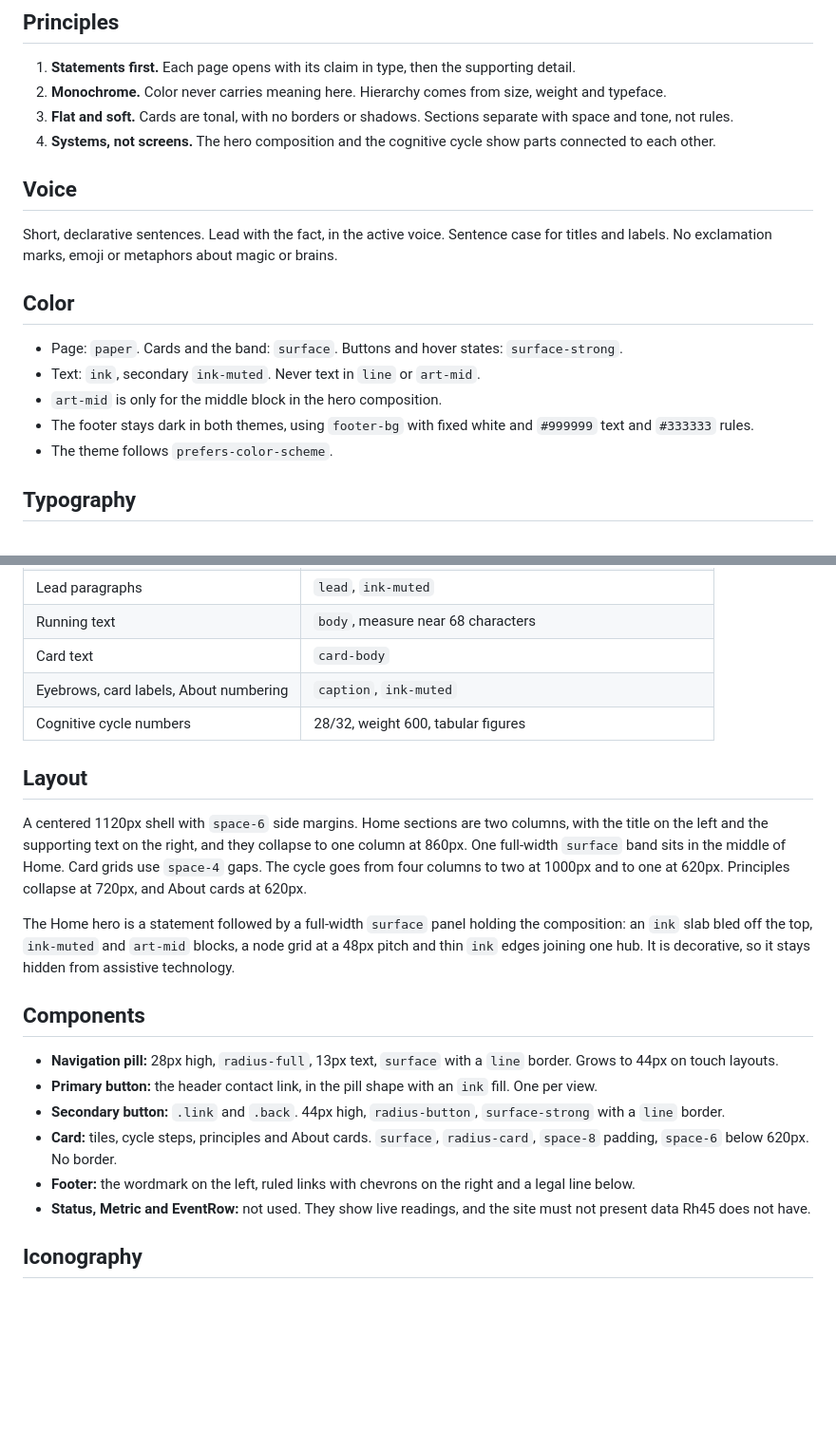
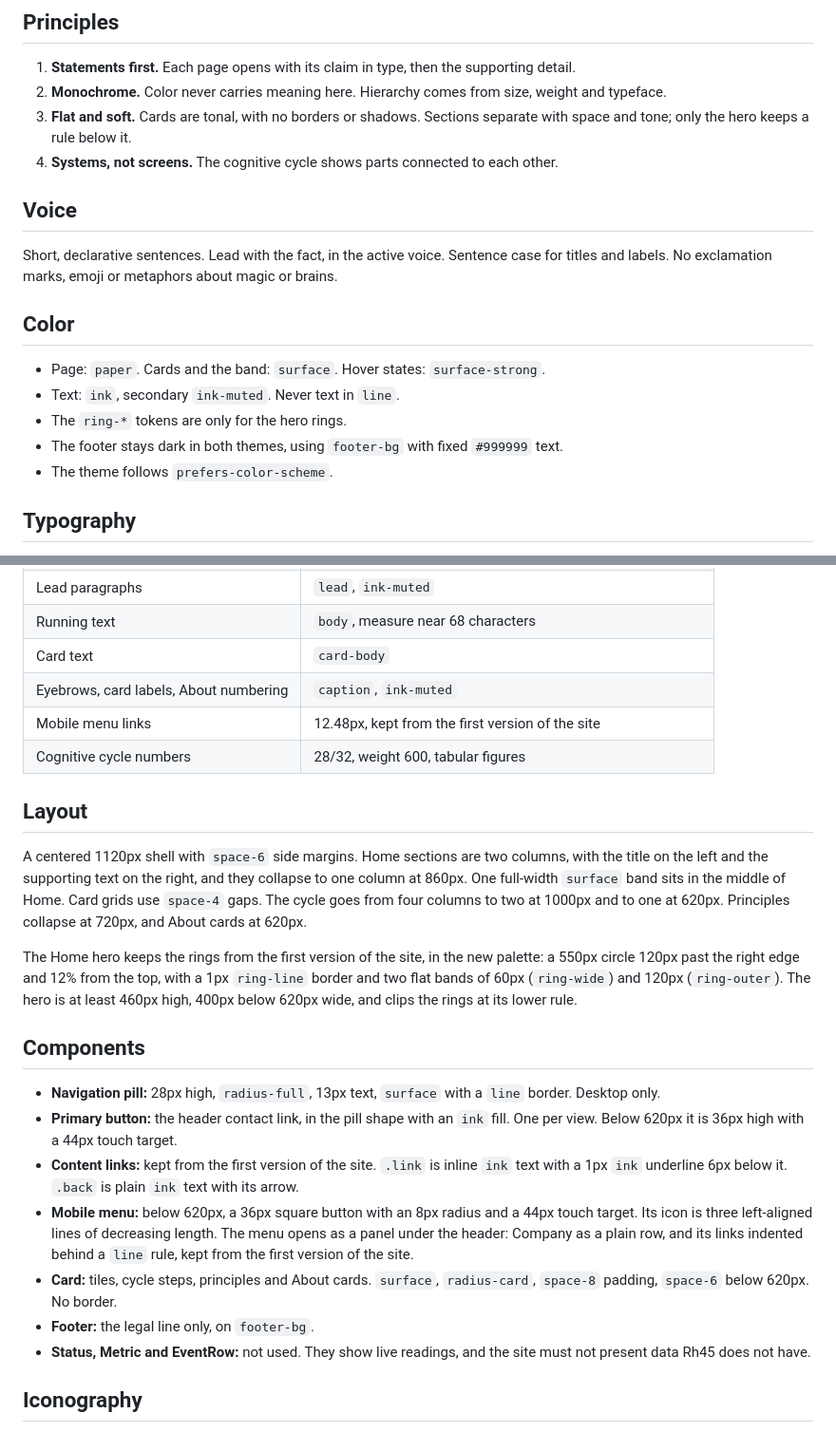
Before and after one commit to charlym10/rh45-website, a Markdown page: DESIGN.md, 2 parts joined by grey strips. Shown at 95% size. GitHub-like rendering; blank space fills up the shorter version.

Commit message:
Document the restored links, rings, footer and mobile menu
Co-Authored-By: Claude Opus 5.5 <noreply@anthropic.com>

```diff
--- a/DESIGN.md
+++ b/DESIGN.md
@@ -46,8 +49,8 @@ This file records the design the website ships. The tokens in `index.html` and t
 
 1. **Statements first.** Each page opens with its claim in type, then the supporting detail.
 2. **Monochrome.** Color never carries meaning here. Hierarchy comes from size, weight and typeface.
-3. **Flat and soft.** Cards are tonal, with no borders or shadows. Sections separate with space and tone, not rules.
-4. **Systems, not screens.** The hero composition and the cognitive cycle show parts connected to each other.
+3. **Flat and soft.** Cards are tonal, with no borders or shadows. Sections separate with space and tone; only the hero keeps a rule below it.
+4. **Systems, not screens.** The cognitive cycle shows parts connected to each other.
 
 ## Voice
 
@@ -55,10 +58,10 @@ Short, declarative sentences. Lead with the fact, in the active voice. Sentence
 
 ## Color
 
-- Page: `paper`. Cards and the band: `surface`. Buttons and hover states: `surface-strong`.
-- Text: `ink`, secondary `ink-muted`. Never text in `line` or `art-mid`.
-- `art-mid` is only for the middle block in the hero composition.
-- The footer stays dark in both themes, using `footer-bg` with fixed white and `#999999` text and `#333333` rules.
+- Page: `paper`. Cards and the band: `surface`. Hover states: `surface-strong`.
+- Text: `ink`, secondary `ink-muted`. Never text in `line`.
+- The `ring-*` tokens are only for the hero rings.
+- The footer stays dark in both themes, using `footer-bg` with fixed `#999999` text.
 - The theme follows `prefers-color-scheme`.
 
 ## Typography
@@ -75,21 +78,23 @@ Inter for text, Source Serif 4 for the second beat of a headline and the closing
 | Running text | `body`, measure near 68 characters |
 | Card text | `card-body` |
 | Eyebrows, card labels, About numbering | `caption`, `ink-muted` |
+| Mobile menu links | 12.48px, kept from the first version of the site |
 | Cognitive cycle numbers | 28/32, weight 600, tabular figures |
 
 ## Layout
 
 A centered 1120px shell with `space-6` side margins. Home sections are two columns, with the title on the left and the supporting text on the right, and they collapse to one column at 860px. One full-width `surface` band sits in the middle of Home. Card grids use `space-4` gaps. The cycle goes from four columns to two at 1000px and to one at 620px. Principles collapse at 720px, and About cards at 620px.
 
-The Home hero is a statement followed by a full-width `surface` panel holding the composition: an `ink` slab bled off the top, `ink-muted` and `art-mid` blocks, a node grid at a 48px pitch and thin `ink` edges joining one hub. It is decorative, so it stays hidden from assistive technology.
+The Home hero keeps the rings from the first version of the site, in the new palette: a 550px circle 120px past the right edge and 12% from the top, with a 1px `ring-line` border and two flat bands of 60px (`ring-wide`) and 120px (`ring-outer`). The hero is at least 460px high, 400px below 620px wide, and clips the rings at its lower rule.
 
 ## Components
 
-- **Navigation pill:** 28px high, `radius-full`, 13px text, `surface` with a `line` border. Grows to 44px on touch layouts.
-- **Primary button:** the header contact link, in the pill shape with an `ink` fill. One per view.
-- **Secondary button:** `.link` and `.back`. 44px high, `radius-button`, `surface-strong` with a `line` border.
+- **Navigation pill:** 28px high, `radius-full`, 13px text, `surface` with a `line` border. Desktop only.
+- **Primary button:** the header contact link, in the pill shape with an `ink` fill. One per view. Below 620px it is 36px high with a 44px touch target.
+- **Content links:** kept from the first version of the site. `.link` is inline `ink` text with a 1px `ink` underline 6px below it. `.back` is plain `ink` text with its arrow.
+- **Mobile menu:** below 620px, a 36px square button with an 8px radius and a 44px touch target. Its icon is three left-aligned lines of decreasing length. The menu opens as a panel under the header: Company as a plain row, and its links indented behind a `line` rule, kept from the first version of the site.
 - **Card:** tiles, cycle steps, principles and About cards. `surface`, `radius-card`, `space-8` padding, `space-6` below 620px. No border.
-- **Footer:** the wordmark on the left, ruled links with chevrons on the right and a legal line below.
+- **Footer:** the legal line only, on `footer-bg`.
 - **Status, Metric and EventRow:** not used. They show live readings, and the site must not present data Rh45 does not have.
 
 ## Iconography
```
Also changed, not shown: other parts of DESIGN.md (+4 -1 lines).
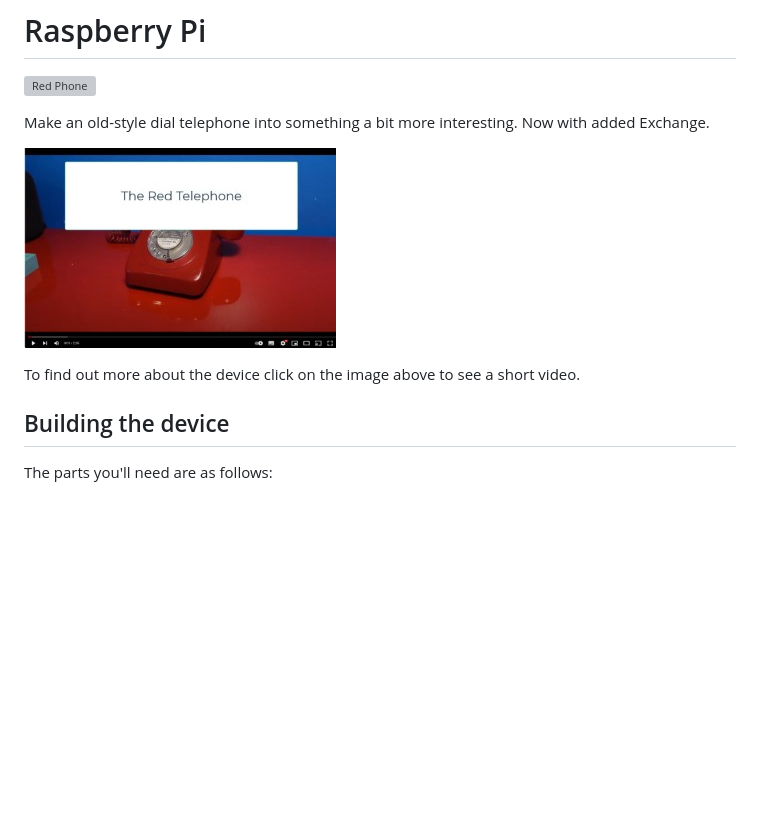
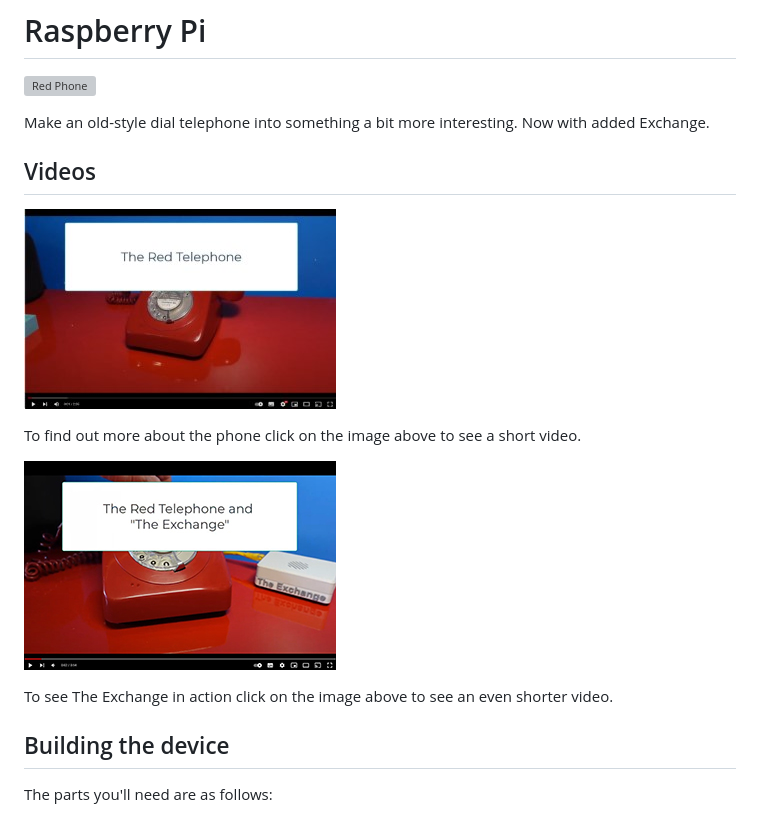
Before and after one commit to CrazyRobMiles/RaspberryPi-DialTelephone, a Markdown page: README.md, the part around the change. Rendered like a GitHub page; pictures changed too: images/ExchangeVideo.jpg (added); blank space fills up the shorter version; grey boxes are pictures that could not be loaded.

Commit message:
Added video link

```diff
--- a/README.md
+++ b/README.md
@@ -3,9 +3,16 @@
 
 Make an old-style dial telephone into something a bit more interesting. Now with added Exchange.
 
+## Videos
+
 [![YouTube Screenshot](images/video.jpg)](https://youtu.be/aNzIdzsJkjI)
 
-To find out more about the device click on the image above to see a short video.
+To find out more about the phone click on the image above to see a short video.
+
+[![YouTube Screenshot](images/ExchangeVideo.jpg)](https://youtu.be/p6Ti9BQiqs0)
+
+To see The Exchange in action click on the image above to see an  even shorter video.
+
 
 ## Building the device
 The parts you'll need are as follows:
```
★ ★ ★
Copy out each line of the data that includes the string "rules".

-3. **Flat and soft.** Cards are tonal, with no borders or shadows. Sections separate with space and tone, not rules.
-- The footer stays dark in both themes, using `footer-bg` with fixed white and `#999999` text and `#333333` rules.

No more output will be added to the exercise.